Scofield is best remembered for playing Sir Thomas More on stage and in film in Robert Bolt's "A Man for All Seasons". I have to confess, seeing Scofield essay More was one of the reasons why I decided to be Catholic. Later on while studying Bolt's play, the play isn't about Catholic martyrdom per se but paying the price for holding on to one's conscience. Here Scofield breathtakingly plays More's gentle refusal to bend to the King's will.
Of course the movie was made even more memorable by casting Scofield's More opposite Robert Shaw's Henry VIII. Shaw is probably the most memorable actor to have played the lusty Henry. (Ray Winstone would play Henry 35 years later but with a cockney tilt! Shaw would be better remembered for playing Quint in "Jaws"!)
Of all the villianous characters in the film, nothing is most scheming as was Thomas Cromwell, who succeeded More as Chancellor. Cromwell was played by the Australian actor Leo McKern, whose physiognomy closely resembled Holbien's portrait of Cromwell. McKern is also an actor of great versatility and would be best known for playing clerics such as Cardinal Leoni in "Shoes of the Fisherman". With these actors alongside Scofield, the film was destined to be a classic.
Scofield's More earned him the 1966 Oscar Best Actor plum. The film got the Best Picture that year.
Much of Scofield's work would be on stage. While best remembered for playing More, his best known Shakespearean role was his 1971 portrayal of King Lear which Richard Burton considers oneof the best 10 moments in theatre history.
Aside from "A Man for All Seasons" , I only saw Scofield in three other movies, "Quiz Show", the Kenneth Branagh starrer "Henry V" and "The Crucible".
An intensely private man who disdained show business glamour, Scofield was known to immediately take the London Commuter home as soon as the curtains went down.
Scofield in "A Man for All Seasons" has heaps of memorable lines. Bolt's lines can be horribly delivered as in some restaging of his plays but Scofield does justice. While the line "It isn't a matter of reason but a matter of love" has graced hagiographies of More, the best line in my opinion is something that can be said to Gloria Macapagal Arroyo and her lieutenants and is most apt.

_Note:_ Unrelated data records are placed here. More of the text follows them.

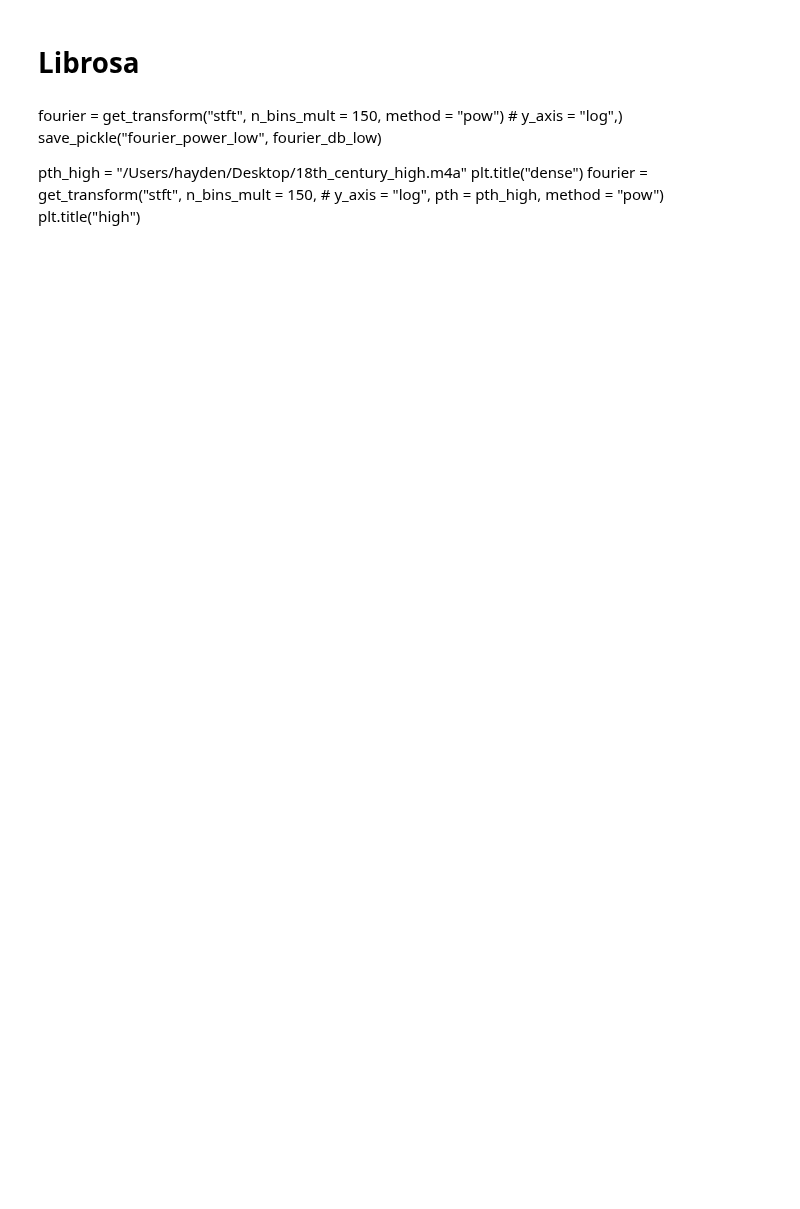
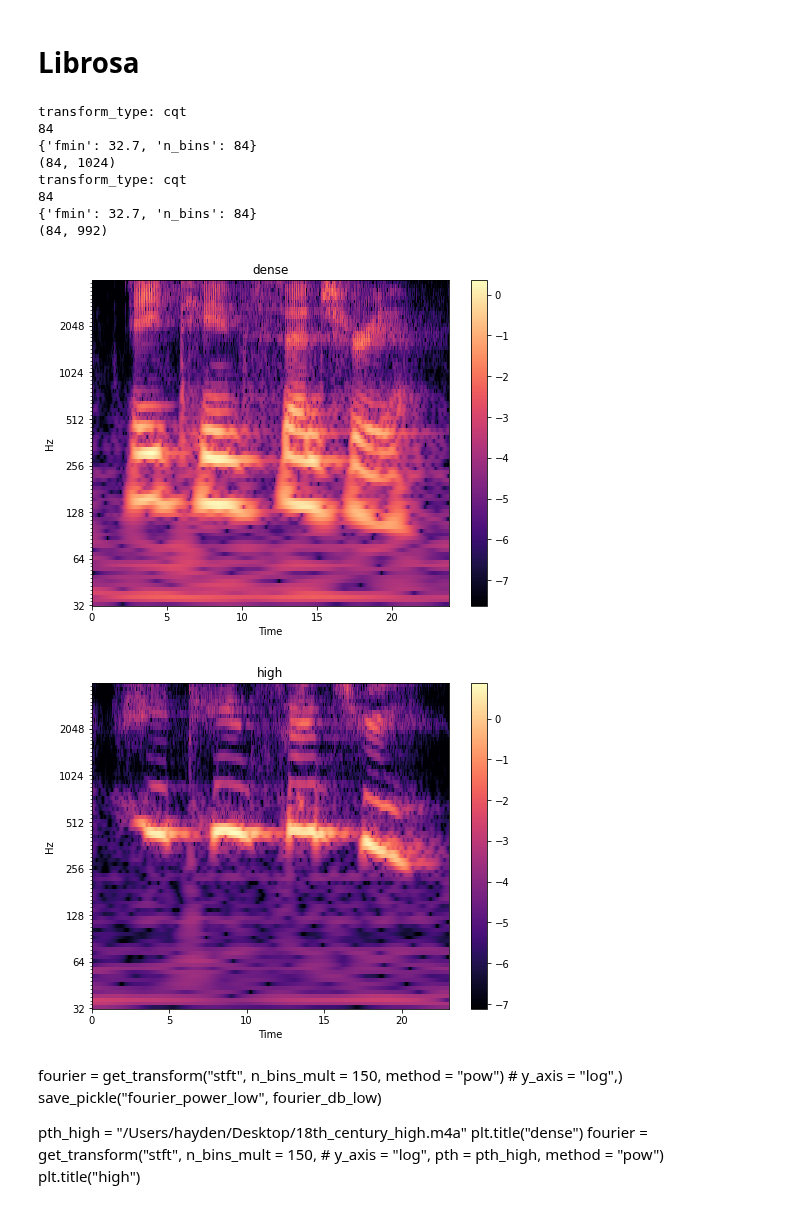
Before and after one commit to blindedjoy/Reservoir, a Jupyter notebook: MARIOS/Analysis.ipynb, the cells around one changed output. Saved outputs shown, nothing was run; the diff lists cells and outputs as text; code cells hidden in the pictures; blank space fills up the shorter version.

```diff
--- a/MARIOS/Analysis.ipynb
+++ b/MARIOS/Analysis.ipynb
@@ -1814,12 +1820,14 @@ from scipy import signal
 from scipy.io import wavfile
 import IPython.display as ipd
 import os
-
+import pickle
 
 %run -i '../MARIOS/PyFiles/imports.py'
 %run -i '../MARIOS/PyFiles/helpers.py'
 %run -i "../MARIOS/PyFiles/experiment.py"
 
+
+pth_high = "/Users/hayden/Desktop/18th_century_high.m4a"
 
 #pth = "/Users/hayden/Desktop/19th_century_high.wav"#"/Users/hayden/Desktop/get_free.wav"
 
@@ -1828,7 +1836,7 @@ def get_transform(trans_type,
                   pth = "/Users/hayden/Desktop/18th_century_dense.m4a",
                   n_bins_mult = 2,
                   bins_per_octave =12,
-                  sr = sr,
+                  sr = None,
                   y_axis = "hz",
                   filter_scale = 1,
                   norm = 1,
@@ -1836,7 +1844,7 @@ def get_transform(trans_type,
                   fmin = 32.7
                   ):
     assert trans_type in ["stft", "cqt", "hybrid_cqt", "pseudo_cqt", "vqt"]
-
+    x, sr = librosa.load(pth, sr=None)
     print("transform_type: " + trans_type)
     # Librosa transform functions dictionary:
     trans_dict = { "stft" : librosa.stft,
@@ -1865,7 +1873,7 @@ def get_transform(trans_type,
          "vqt" : {}
 
     }
-    x, sr = librosa.load(pth, sr=None)
+
     #x = librosa.resample(x, orig_sr = sr, target_sr = sr*5) #NOPE
 
     N_FFT = len(x)
@@ -1921,12 +1929,9 @@ def get_transform(trans_type,
     assert len(freqs) == Xpow.shape[0], str(len(freqs.tolist())) + "   " + str(Xpow.shape[0])
     return(transform)
 
-%run -i '../MARIOS/PyFiles/imports.py'
-%run -i '../MARIOS/PyFiles/helpers.py'
-%run -i "../MARIOS/PyFiles/experiment.py"
-import pickle
+
 def save_pickle(path, transform):
-    save_path = "pickle_files/" + path +".pickle"
+    save_path = "./pickle_files/spectrogram_files/" + path +".pickle"
     with open(save_path, 'wb') as handle:
         pickle.dump(transform, handle, protocol=pickle.HIGHEST_PROTOCOL)
 
@@ -1940,20 +1945,31 @@ def load_pickle(path):
 # %%
 #cqt = get_transform("cqt", n_bins_mult = 150, y_axis = "hz", norm = 1, method = "pow" ) #filter_scale = 0.2
 NBINS = 100
 
 #plt.subplot(1,2,1)
 cqt_low_pitch = get_transform("cqt",
                               y_axis = "cqt_hz",
                               n_bins_mult = NBINS,
                               fmin = 32.7)
                               #hop_length_mult = 1)
 plt.title("dense")
-save_pickle("cqt_low_pitch", cqt_low_pitch)
+save_pickle("18th_cqt_low", cqt_low_pitch)
 
 #plt.subplot(1,2,2)
 cqt_high_pitch  = get_transform("cqt", y_axis = 'cqt_hz', pth = pth_high,  n_bins_mult = NBINS)
 plt.title("high")
-save_pickle("cqt_high_pitch", cqt_high_pitch)
+save_pickle("18th_cqt_high", cqt_high_pitch)
+# %% [output]
+transform_type: cqt
+84
+{'fmin': 32.7, 'n_bins': 84}
+(84, 1024)
+transform_type: cqt
+84
+{'fmin': 32.7, 'n_bins': 84}
+(84, 992)
+[figure, added]
+[figure, added]
 # %%
 # At the moment log(power) and default db setting appear the same. consider custom functions.
 # %% [markdown]
```
Also changed, not shown: parts of 6 cells of this notebook, 11 other files.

Scofield was flawless here. Cromwell was interrogating More in Richmond Palace and shows the Act of Supremacy.of which More in good conscience won't sign. Cromwell threatens More.
More says "You threaten like a dockside bully!" Cromwell then asks "And how should I threaten?"
More replies "Like a Minister of State, with justice." Cromwell again "Is that so?"
More answers "Then I am not threatened."
Gloria Macapagal Arroyo, Raul Gonzales, General Esperon, Reynato Puno and even Jun Lozada would profit by watching Scofield play Thomas More.